*** Block opens ***
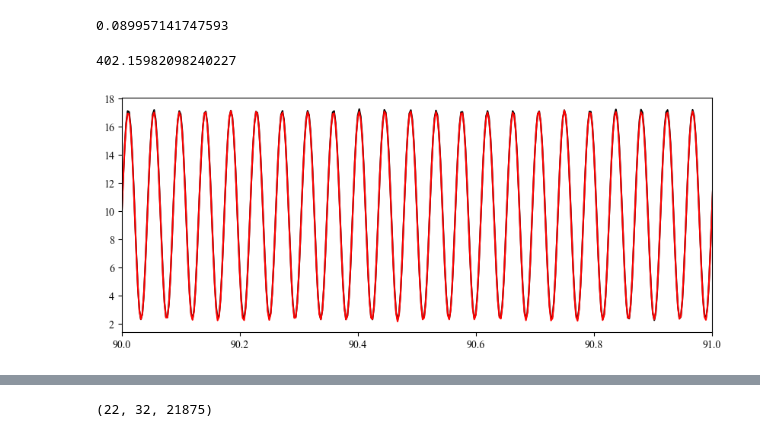
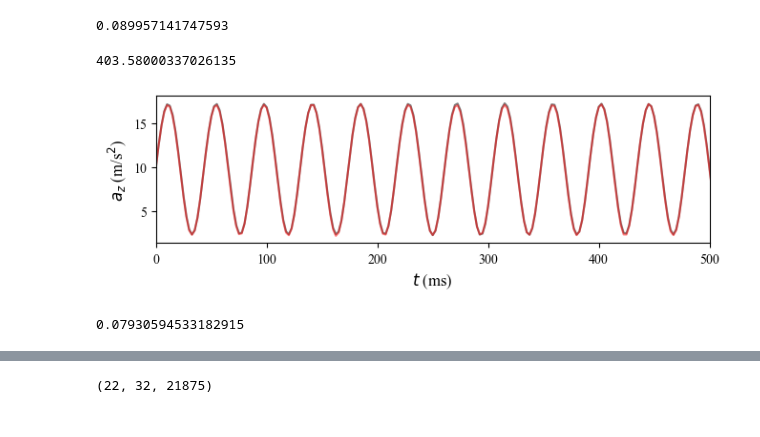
Before and after one commit to Turbotice/icewave, a Jupyter notebook: icewave/phone/Tsync/Sync_phones_170925_phaselocker.ipynb, the cells around one changed output, grey strips where cells are left out. Saved outputs shown, nothing was run; the diff lists cells and outputs as text; code cells hidden in the pictures.

```diff
--- a/icewave/phone/Tsync/Sync_phones_170925_phaselocker.ipynb
+++ b/icewave/phone/Tsync/Sync_phones_170925_phaselocker.ipynb
@@ -173,7 +87,7 @@ ax.plot(t,az,'k')
 for phone in resuls.keys():
     datas[phone]['']
 # %%
-timefolder = '/home/turbots/Documents/phonefleet-main/phonefleet/Phonefleet/Gobannos_Tsync/'
+timefolder = base+'Tsync/'
 filename = timefolder +'tsync_1758122948.txt'
 
 synctable = rw.read_csv(filename,delimiter=',')
@@ -194,7 +108,7 @@ pprint(timetable)
 # %% [output]
 1.009842285872423
 # %%
-fig, ax = plt.subplots(figsize = (15,7))
+fig, ax = plt.subplots(figsize = (8,2))
 
 phoneref = 32
 t0 = datas[phoneref]['t'][0]+timetable[phoneref]
@@ -211,13 +125,19 @@ for phone in datas.keys():
 
     datas[phone]['tinfo']=tr#synchonise time stamps using the mechanical method t=0 corresponds the first data point of #10 phone
 
-    ax.plot(tr,az,color,alpha=0.2)
+    ax.plot((tr-10)*10**3,az,color,alpha=0.3)
 
 #    ax.plot(0,valmax+shift,'kx')
     #ax.set_xlim(33.1,33.2)
-    tt = 48.73
+    #tt = 48.73
+    ax.set_ylim([0,20])
     #ax.set_xlim(48.7,48.85)
     #ax.text(tt,,phone,color=color)
 
-    ax.set_xlim(2,105)
+    #ax.set_xlim(2,105)
+
+    ax.set_xlim([0,500])
+
+figs = graphes.legende('$t$ (ms)','$a_z$ (m/s$^2$)','')
+graphes.save_figs(figs,savedir=savefolder)
 # %% [output]
@@ -294,7 +210,8 @@ ax.set_ylim(-0.02,0.02)
 (-0.02, 0.02)
 [figure]
 # %%
-timefolder = '/home/turbots/Documents/phonefleet-main/phonefleet/Phonefleet/Gobannos_Tsync/'
+timefolder = base+'Tsync/'
+
 
 syncfiles = glob.glob(timefolder+'tsync*.txt')
 filename = syncfiles[-1]
@@ -335,17 +256,6 @@ print(timetable_avg)
 # %%
-fig, ax = plt.subplots(figsize = (15,7))
-
-phoneref = 32
 t0 = datas[phoneref]['t'][0]+timetable_avg[phoneref]
 for phone in datas.keys():
     t = datas[phone]['t']
-    az = datas[phone]['az']
     tr = t+timetable_avg[phone]-t0
-    if phone == 32:
-        color='r'
-    else:
-        color='k'
-
-    datas[phone]['tinfo']=tr#synchonise time stamps using the mechanical method t=0 corresponds the first data point of #10 phone
-    ax.plot(tr,az,color,alpha=0.2)
-    ax.set_xlim(2,105)
+    datas[phone]['tinfo']=tr
@@ -374,18 +282,22 @@ for phone in datas.keys():
 # %% [output]
 0.089957141747593
 # %%
-fig, ax = plt.subplots(figsize = (10,4))
+fig, ax = plt.subplots(figsize = (7.48,2))#double width
 
 #t = datas[32]['ti']
 y1 = datas[32]['azi']
 y2 = datas[33]['azi']
 
-ax.plot(ti,y1,'k')
-ax.plot(ti,y2,'r')
+ax.plot((ti-10)*1000,y1,'k',alpha=0.5)
+ax.plot((ti-10)*1000,y2,'r',alpha=0.5)
 
-ax.set_xlim(90,91)
 
 print(1/np.mean(np.diff(t)))
+
+ax.set_xlim([0,500])
+
+figs = graphes.legende('$t$ (ms)','$a_z$ (m/s$^2$)','')
+graphes.save_figs(figs,savedir=savefolder,prefix='interpolated_',overwrite=True)
 # %% [output]
-402.15982098240227
+403.58000337026135
-[figure, old version]
+[figure, new version]
@@ -392 +315,7 @@ print(1/np.mean(np.diff(t)))
+# %%
+T = 1/23
+print(phi/2/np.pi*1/23*1000)
+Dt = phi/2/np.pi*1/23*1000
+# %% [output]
+0.07930594533182915
 # %%
```
Also changed, not shown: parts of 17 cells of this notebook, 5 other files.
*** Block closes ***
Where a line above contains the word "color", show that line.

Result of the exercise:
-    ax.plot(tr,az,color,alpha=0.2)
+    ax.plot((tr-10)*10**3,az,color,alpha=0.3)
     #ax.text(tt,,phone,color=color)
-        color='r'
-        color='k'
-    ax.plot(tr,az,color,alpha=0.2)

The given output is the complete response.